The photograph of Syrian school teacher Laith Majid arriving in Kos, crying and clinging to his family, was one of the first in this current refugee crisis to touch people’s hearts around the world.
[The other one is of little Aylan Kurdi lying dead on the beach which is too horrifying to post here]
I am very happy to read that Mr Majid’s family arrived safely in Germany and are now in Berlin.
The following is part of the opening address given by Adrienne Clarkson, Hong Kong-born Canadian journalist, politician and stateswoman, at the Athens Democracy Forum on the 15th of September 2015.

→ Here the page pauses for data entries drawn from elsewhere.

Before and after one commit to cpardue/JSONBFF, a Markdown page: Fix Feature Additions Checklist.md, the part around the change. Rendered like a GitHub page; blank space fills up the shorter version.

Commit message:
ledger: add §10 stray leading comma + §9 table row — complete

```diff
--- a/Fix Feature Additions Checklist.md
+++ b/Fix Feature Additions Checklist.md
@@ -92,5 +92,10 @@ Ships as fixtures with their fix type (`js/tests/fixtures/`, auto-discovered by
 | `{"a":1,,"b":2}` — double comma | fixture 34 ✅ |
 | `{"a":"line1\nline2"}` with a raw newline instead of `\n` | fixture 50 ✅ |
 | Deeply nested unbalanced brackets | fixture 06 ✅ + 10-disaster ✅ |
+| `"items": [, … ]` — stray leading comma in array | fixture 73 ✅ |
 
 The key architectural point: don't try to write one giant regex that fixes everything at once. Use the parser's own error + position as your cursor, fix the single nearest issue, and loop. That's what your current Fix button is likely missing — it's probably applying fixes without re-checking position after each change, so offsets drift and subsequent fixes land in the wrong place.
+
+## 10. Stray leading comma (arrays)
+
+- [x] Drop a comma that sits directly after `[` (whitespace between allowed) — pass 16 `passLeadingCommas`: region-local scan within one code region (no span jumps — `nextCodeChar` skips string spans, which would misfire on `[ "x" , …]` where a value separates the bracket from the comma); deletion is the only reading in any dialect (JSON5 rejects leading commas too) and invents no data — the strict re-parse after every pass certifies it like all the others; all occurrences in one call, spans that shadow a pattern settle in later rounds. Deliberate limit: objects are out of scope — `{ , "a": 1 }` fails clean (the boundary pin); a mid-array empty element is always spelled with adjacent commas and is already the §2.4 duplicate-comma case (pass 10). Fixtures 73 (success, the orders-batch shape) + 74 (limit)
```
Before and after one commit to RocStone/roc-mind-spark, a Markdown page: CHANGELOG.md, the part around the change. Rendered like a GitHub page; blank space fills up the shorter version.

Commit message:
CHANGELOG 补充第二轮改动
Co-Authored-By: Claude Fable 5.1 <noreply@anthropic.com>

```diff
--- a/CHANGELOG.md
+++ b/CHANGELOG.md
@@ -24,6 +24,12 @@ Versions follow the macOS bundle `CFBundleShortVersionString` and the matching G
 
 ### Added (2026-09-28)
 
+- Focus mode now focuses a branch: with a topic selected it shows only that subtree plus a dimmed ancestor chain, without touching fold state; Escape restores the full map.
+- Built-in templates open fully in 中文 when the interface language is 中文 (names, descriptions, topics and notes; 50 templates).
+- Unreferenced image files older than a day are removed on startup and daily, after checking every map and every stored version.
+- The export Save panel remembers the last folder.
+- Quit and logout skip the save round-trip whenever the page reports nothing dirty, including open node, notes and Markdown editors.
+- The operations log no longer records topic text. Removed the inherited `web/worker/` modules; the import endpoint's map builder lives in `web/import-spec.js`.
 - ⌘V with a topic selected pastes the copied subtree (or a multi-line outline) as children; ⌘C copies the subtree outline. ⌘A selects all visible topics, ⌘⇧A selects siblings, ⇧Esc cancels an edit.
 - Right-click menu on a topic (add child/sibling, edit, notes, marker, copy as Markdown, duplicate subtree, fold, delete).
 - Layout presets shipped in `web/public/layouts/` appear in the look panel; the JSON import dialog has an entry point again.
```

The images of people perilously afloat in overcrowded boats, thronging in railway stations, huddled in tents, challenges our humanity in a stark and urgent way. The picture of Aylan Kurdi, aged 3, dead, face-down on the beach, aroused our sense of shame and horror. It challenged our decency to the core. It happened that his family were trying to get to Canada and this shocked all Canadians, causing an outpouring of grief and recrimination that has had a major effect on our current federal election campaign. I tweeted “I was three when we came to Canada as refugees in 1942, the same age as that toddler… Have we no pity?” I received 1,500 retweets and favorites in two days – reflecting the traditional values of Canadians toward refugees – accepting and willing to help. We have always known how to help.
Read the entire speech here at Kathimerini